We’ve been following the Plant-for-the-Planet Tree Academy template, planting 300 trees in 105 minutes. For this result we have say about 45 school children aged 8 – 12 and a dozen helping leaders and adults. If our youngsters are around 5th or 6th class, aged 11-12 or older then fewer adults are required. If the children are small, we have more adult helpers! This is for soft ground that is easy to dig, if the ground is hard then obviously it takes longer. Lately we have tried our former intern AB’s idea; have volunteers dig all the holes in advance; the children arrive, hold their sapling in the air all together, we blow a whistle and we plant say 50 in one go! This way works very well for us with smaller children as they do not require any tools and they can fill in the soil using gloved hands or they could use their boots, wellingtons or old ideally washable shoes such as runners to move the pile of dug-up soil in and firm down the sapling. (a spare pair of shoes is essential if they are going back to school) Working in pairs is also a good idea.
When will we add our trees to the UNEP Map?
The App is undergoing some refinements just now, we will email you with
simple instructions on how to add your planting to the world
Plant-for-the-Planet map so that we can monitor the trees’ progress and report

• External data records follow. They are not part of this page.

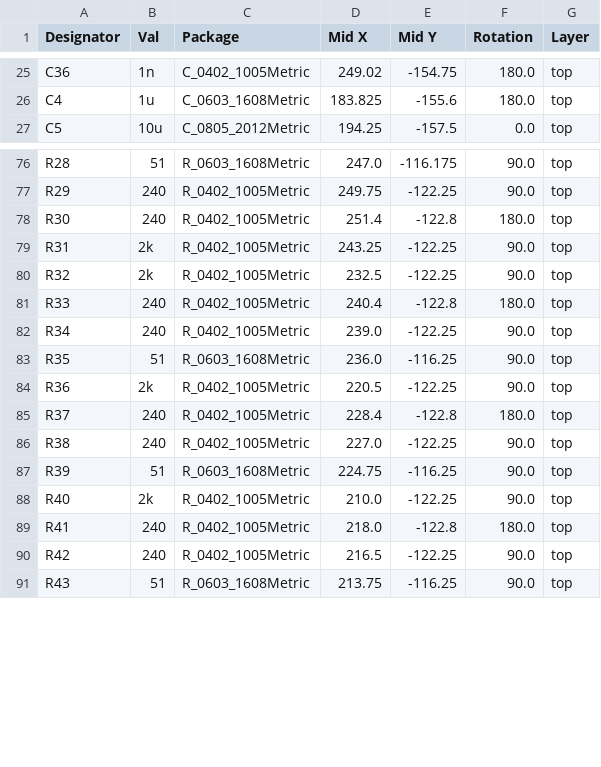
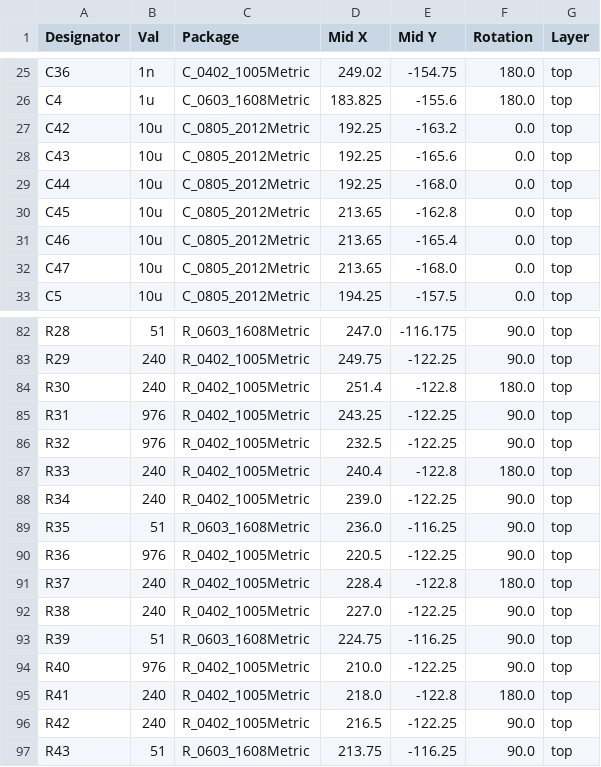
Before and after one commit to stefan-zugravel/CUSTOM_ZDC_FIFO, a CSV file: KiCAD_project/zdc_fifo_test/jlcpcb/production_files/CPL-zdc_fifo_test.csv, drawn as a sheet; only a part is shown, gaps mark what is left out.

```diff
--- a/KiCAD_project/zdc_fifo_test/jlcpcb/production_files/CPL-zdc_fifo_test.csv
+++ b/KiCAD_project/zdc_fifo_test/jlcpcb/production_files/CPL-zdc_fifo_test.csv
@@ -26,2 +26,8 @@ C36,1n,C_0402_1005Metric,249.02,-154.75,180.0,top
 C4,1u,C_0603_1608Metric,183.825,-155.6,180.0,top
+C42,10u,C_0805_2012Metric,192.25,-163.2,0.0,top
+C43,10u,C_0805_2012Metric,192.25,-165.6,0.0,top
+C44,10u,C_0805_2012Metric,192.25,-168.0,0.0,top
+C45,10u,C_0805_2012Metric,213.65,-162.8,0.0,top
+C46,10u,C_0805_2012Metric,213.65,-165.4,0.0,top
+C47,10u,C_0805_2012Metric,213.65,-168.0,0.0,top
 C5,10u,C_0805_2012Metric,194.25,-157.5,0.0,top
@@ -78,4 +84,4 @@ R29,240,R_0402_1005Metric,249.75,-122.25,90.0,top
 R30,240,R_0402_1005Metric,251.4,-122.8,180.0,top
-R31,2k,R_0402_1005Metric,243.25,-122.25,90.0,top
-R32,2k,R_0402_1005Metric,232.5,-122.25,90.0,top
+R31,976,R_0402_1005Metric,243.25,-122.25,90.0,top
+R32,976,R_0402_1005Metric,232.5,-122.25,90.0,top
 R33,240,R_0402_1005Metric,240.4,-122.8,180.0,top
@@ -83,3 +89,3 @@ R34,240,R_0402_1005Metric,239.0,-122.25,90.0,top
 R35,51,R_0603_1608Metric,236.0,-116.25,90.0,top
-R36,2k,R_0402_1005Metric,220.5,-122.25,90.0,top
+R36,976,R_0402_1005Metric,220.5,-122.25,90.0,top
 R37,240,R_0402_1005Metric,228.4,-122.8,180.0,top
@@ -87,3 +93,3 @@ R38,240,R_0402_1005Metric,227.0,-122.25,90.0,top
 R39,51,R_0603_1608Metric,224.75,-116.25,90.0,top
-R40,2k,R_0402_1005Metric,210.0,-122.25,90.0,top
+R40,976,R_0402_1005Metric,210.0,-122.25,90.0,top
 R41,240,R_0402_1005Metric,218.0,-122.8,180.0,top
```
Also changed, not shown: KiCAD_project/zdc_fifo_test/jlcpcb/production_files/BOM-zdc_fifo_test.csv, 51 other files.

back to our sponsors.
Where do we plant trees?
We prioritise facilitating tree provision for permanent woodland
establishment on public lands. We always ensure we have permission from local
authorities/ landowners in writing before planting as well as a commitment to
see to the aftercare of the trees.
Can I just go out with my saplings and plant on my street, green or in the
If you plan to risk “guerrilla planting” please do so at your own
expense. We have found local authorities and landowners most willing to
participate in our initiative and indeed have received financial support from 9
local authorities to date. Often there are plans for future development in
county plans/issues with drains/cables etc. which affect choice of planting
site. Would you like someone coming and planting things in your garden without
asking? Exactly, so it is important to have the permission of the landowner. The risk is great that the saplings will be removed by strimming etc.
unless your community planting is part of an agreed plan.
Do we supply hanging baskets or vegetables?
Ok that is not a frequently asked question but we were asked these two
questions in the last fortnight as I write. When we have planted the million trees we plan
to plant more. At the end of the decade of restoration we will consider, with
the trillion trees planted worldwide, whether we want to then take on
vegetables or flowers. Lol. Best talk to the experts in these fields in the
meantime, e.g., Grow it Yourself Ireland, great organisation. Who incidentally
gave us a lot of help finding us orchard locations in Kilkenny!
Do you plant fruit trees?
If you want fruit trees from us, we run competitions from time to time; these cost us €17.00 each minimum and so we use them for special occasions. Keep an eye on our social media for such offers. You would be quicker to organise them yourself but if you have a really really good case for an orchard email us at email@example.com with Orchard in the subject line and we might be able to find a sponsor for your request.
How do I get trees?
Please send me your first and last name, address and eircode/postcode for your delivery, 2 phone numbers so that the van driver can reach you and does not have to wake us early in the morning or late at night if they cannot find where you are, an email address so we can contact you and how many you want; 100-300 . We will ask you to add them to our map as obviously we do not want to annoy the nurseries near you with people setting up some kind of shop lol. We are waiting to see what we can send this year – there has been a bit of a shortage of small-growing varieties that we like for hedgerow/understorey/garden varieties so if you are particular you may be disappointed; when they’re gone they’re gone. We have planned with our sponsors for a greater variety of smaller-growing species in the upcoming seasons from 2023 onwards.